◆ Work to be completed:
Gather each line in the entries that includes the string "scratch".

Collected data entries:

>>

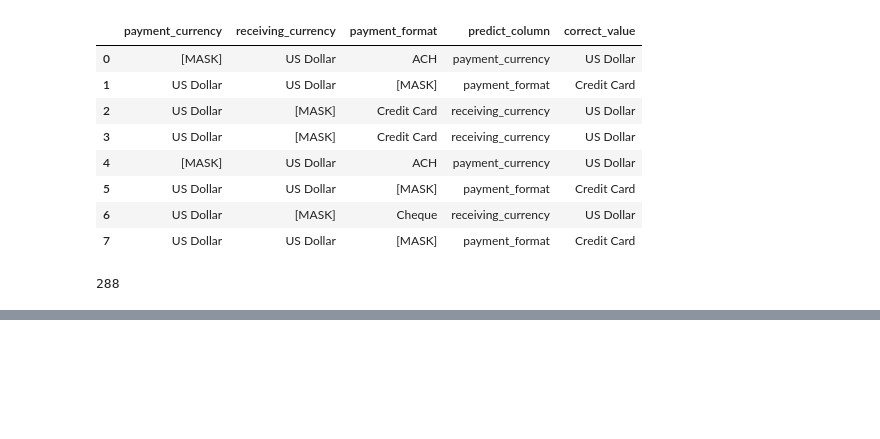
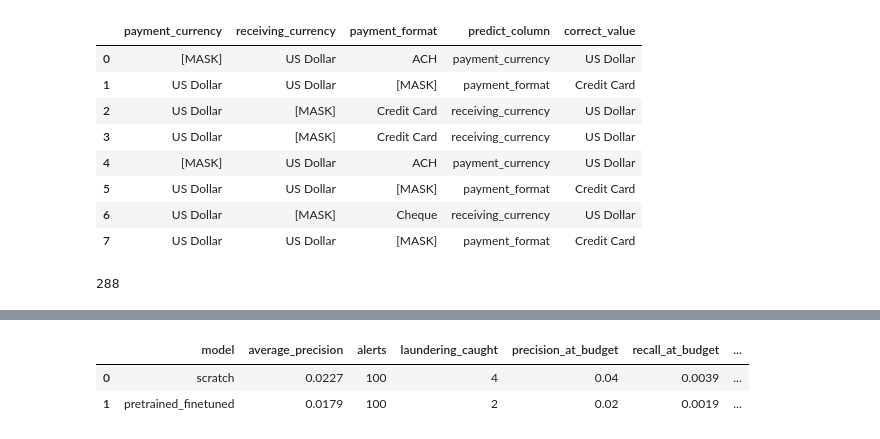
Before and after one commit to saraebrah/data-science-lab, a Jupyter notebook: notebooks/08_pretraining_finetuning.ipynb, the cells around one changed output, grey strips where cells are left out. Saved outputs shown, nothing was run; the diff lists cells and outputs as text; code cells hidden in the pictures; blank space fills up the shorter version.

```diff
--- a/notebooks/08_pretraining_finetuning.ipynb
+++ b/notebooks/08_pretraining_finetuning.ipynb
@@ -142,0 +541,65 @@ masking_config = {
+# %%
+from pathlib import Path
+import sys
+
+import numpy as np
+import pandas as pd
+
+project_root = Path.cwd()
+if project_root.name == "notebooks":
+    project_root = project_root.parent
+if str(project_root) not in sys.path:
+    sys.path.insert(0, str(project_root))
+
+from src.modeling import evaluate_scores
+
+processed_dir = project_root / "data/processed"
+reports_dir = project_root / "reports"
+validation = pd.read_parquet(
+    processed_dir / "lab02_validation.parquet",
+    columns=["source_row", "timestamp", "is_laundering"],
+)
+np.testing.assert_array_equal(
+    validation["source_row"],
+    np.load(processed_dir / "lab05/validation_source_rows.npy"),
+)
+np.testing.assert_array_equal(
+    validation["is_laundering"],
+    np.load(processed_dir / "lab05/y_validation.npy"),
+)
+
+pretraining_history = pd.read_csv(reports_dir / "lab_08_pretraining.csv")
+finetuning_history = pd.read_csv(reports_dir / "lab_08_finetuning.csv")
+comparison_records = []
+
+for run_name in ["scratch", "pretrained_finetuned"]:
+    scores = np.load(
+        processed_dir / "lab08" / f"{run_name}_validation_scores.npy"
+    )
+    metrics = evaluate_scores(validation, scores, daily_budget=50)
+    run_history = finetuning_history.loc[
+        finetuning_history["model"].eq(run_name)
+    ].sort_values("epoch")
+    np.testing.assert_allclose(
+        metrics["average_precision"], run_history.iloc[-1]["validation_ap"]
+    )
+    supervised_seconds = run_history["seconds"].sum()
+    pretraining_seconds = (
+        pretraining_history["seconds"].sum()
+        if run_name == "pretrained_finetuned" else 0.0
+    )
+    comparison_records.append({
+        "model": run_name,
+        **metrics,
+        "supervised_seconds": supervised_seconds,
+        "pretraining_seconds": pretraining_seconds,
+        "total_seconds": supervised_seconds + pretraining_seconds,
+    })
+
+comparison = pd.DataFrame(comparison_records)
+comparison.to_csv(reports_dir / "lab_08_model_comparison.csv", index=False)
+comparison.round(4)
+# %% [output]
+|  | model | average_precision | alerts | laundering_caught | precision_at_budget | recall_at_budget | ... |
+| 0 | scratch | 0.0227 | 100 | 4 | 0.04 | 0.0039 | ... |
+| 1 | pretrained_finetuned | 0.0179 | 100 | 2 | 0.02 | 0.0019 | ... |
```
Also changed, not shown: parts of 10 cells of this notebook, 10 other files.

<<

◆ Output of the task:
+for run_name in ["scratch", "pretrained_finetuned"]:
+| 0 | scratch | 0.0227 | 100 | 4 | 0.04 | 0.0039 | ... |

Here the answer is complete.